Search the entries for the word "const" and copy each line that has it.

Version difference data
==================================================

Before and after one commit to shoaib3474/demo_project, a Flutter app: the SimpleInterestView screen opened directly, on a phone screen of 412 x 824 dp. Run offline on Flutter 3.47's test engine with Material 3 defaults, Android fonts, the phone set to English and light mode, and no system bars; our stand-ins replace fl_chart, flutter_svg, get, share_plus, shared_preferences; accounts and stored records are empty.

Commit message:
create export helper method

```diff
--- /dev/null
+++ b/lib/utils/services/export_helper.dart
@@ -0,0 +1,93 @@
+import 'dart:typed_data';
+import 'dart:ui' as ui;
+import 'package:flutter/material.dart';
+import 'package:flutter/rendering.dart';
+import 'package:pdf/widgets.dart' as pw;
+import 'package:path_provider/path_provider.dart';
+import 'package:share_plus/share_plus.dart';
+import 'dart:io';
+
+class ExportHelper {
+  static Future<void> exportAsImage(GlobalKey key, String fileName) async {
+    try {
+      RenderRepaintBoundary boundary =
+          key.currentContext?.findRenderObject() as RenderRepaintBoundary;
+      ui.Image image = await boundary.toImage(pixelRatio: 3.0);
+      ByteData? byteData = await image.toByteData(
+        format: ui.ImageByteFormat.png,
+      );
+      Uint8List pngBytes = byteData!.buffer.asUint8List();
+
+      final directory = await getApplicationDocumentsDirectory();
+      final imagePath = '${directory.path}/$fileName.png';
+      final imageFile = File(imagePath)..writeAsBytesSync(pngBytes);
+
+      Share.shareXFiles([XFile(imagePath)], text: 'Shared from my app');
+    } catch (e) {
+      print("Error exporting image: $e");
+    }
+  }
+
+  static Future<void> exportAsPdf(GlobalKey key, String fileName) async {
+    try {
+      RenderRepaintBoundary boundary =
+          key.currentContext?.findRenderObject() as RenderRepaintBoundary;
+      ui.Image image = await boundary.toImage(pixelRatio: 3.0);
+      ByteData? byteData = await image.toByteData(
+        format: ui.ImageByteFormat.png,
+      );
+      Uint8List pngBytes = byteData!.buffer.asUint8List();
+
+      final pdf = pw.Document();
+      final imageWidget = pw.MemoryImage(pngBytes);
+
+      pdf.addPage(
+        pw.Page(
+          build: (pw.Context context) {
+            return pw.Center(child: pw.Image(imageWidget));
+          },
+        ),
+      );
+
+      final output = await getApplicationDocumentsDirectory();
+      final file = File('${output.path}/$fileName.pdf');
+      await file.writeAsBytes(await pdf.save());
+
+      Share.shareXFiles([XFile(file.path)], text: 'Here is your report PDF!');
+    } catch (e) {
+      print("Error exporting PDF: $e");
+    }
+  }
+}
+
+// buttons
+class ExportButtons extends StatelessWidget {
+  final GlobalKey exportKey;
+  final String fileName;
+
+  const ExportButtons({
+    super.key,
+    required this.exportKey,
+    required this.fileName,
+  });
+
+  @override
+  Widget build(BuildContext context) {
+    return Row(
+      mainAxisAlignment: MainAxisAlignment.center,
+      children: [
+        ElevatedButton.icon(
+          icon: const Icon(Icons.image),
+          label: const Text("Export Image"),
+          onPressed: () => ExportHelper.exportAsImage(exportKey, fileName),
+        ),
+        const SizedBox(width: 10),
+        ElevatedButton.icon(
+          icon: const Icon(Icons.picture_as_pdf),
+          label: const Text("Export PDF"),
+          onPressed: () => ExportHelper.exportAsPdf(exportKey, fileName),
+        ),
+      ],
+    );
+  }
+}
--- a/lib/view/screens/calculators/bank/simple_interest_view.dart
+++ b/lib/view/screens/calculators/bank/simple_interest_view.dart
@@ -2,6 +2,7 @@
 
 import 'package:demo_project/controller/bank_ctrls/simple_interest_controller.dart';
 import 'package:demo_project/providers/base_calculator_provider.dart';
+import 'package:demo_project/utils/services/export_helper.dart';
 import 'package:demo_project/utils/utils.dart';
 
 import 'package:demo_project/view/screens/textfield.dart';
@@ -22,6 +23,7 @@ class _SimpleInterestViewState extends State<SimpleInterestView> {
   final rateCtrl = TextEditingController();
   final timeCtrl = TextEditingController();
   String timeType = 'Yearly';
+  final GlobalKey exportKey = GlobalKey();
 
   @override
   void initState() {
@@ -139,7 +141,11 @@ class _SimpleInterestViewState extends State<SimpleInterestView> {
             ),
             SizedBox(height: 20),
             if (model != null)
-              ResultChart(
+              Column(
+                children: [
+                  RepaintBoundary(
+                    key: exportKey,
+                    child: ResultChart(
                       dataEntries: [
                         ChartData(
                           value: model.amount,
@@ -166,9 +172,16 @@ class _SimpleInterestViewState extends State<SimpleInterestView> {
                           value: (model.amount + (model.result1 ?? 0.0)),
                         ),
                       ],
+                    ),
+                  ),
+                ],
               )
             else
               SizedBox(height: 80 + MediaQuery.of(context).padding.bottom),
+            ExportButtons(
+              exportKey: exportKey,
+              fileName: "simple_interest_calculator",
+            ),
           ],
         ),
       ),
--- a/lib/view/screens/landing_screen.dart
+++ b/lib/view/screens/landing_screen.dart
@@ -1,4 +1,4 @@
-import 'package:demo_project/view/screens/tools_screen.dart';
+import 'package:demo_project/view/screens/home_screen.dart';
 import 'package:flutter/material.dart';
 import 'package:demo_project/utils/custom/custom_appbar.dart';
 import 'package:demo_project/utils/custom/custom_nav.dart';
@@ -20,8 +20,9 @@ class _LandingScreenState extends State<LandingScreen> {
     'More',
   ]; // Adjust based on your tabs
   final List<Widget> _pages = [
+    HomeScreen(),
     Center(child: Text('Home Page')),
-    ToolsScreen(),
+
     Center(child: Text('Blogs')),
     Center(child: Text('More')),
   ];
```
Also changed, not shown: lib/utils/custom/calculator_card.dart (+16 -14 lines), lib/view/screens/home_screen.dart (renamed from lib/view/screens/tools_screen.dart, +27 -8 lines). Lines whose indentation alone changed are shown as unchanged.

==================================================

FINISHED TASK:
+  const ExportButtons({
+          icon: const Icon(Icons.image),
+          label: const Text("Export Image"),
+        const SizedBox(width: 10),
+          icon: const Icon(Icons.picture_as_pdf),
+          label: const Text("Export PDF"),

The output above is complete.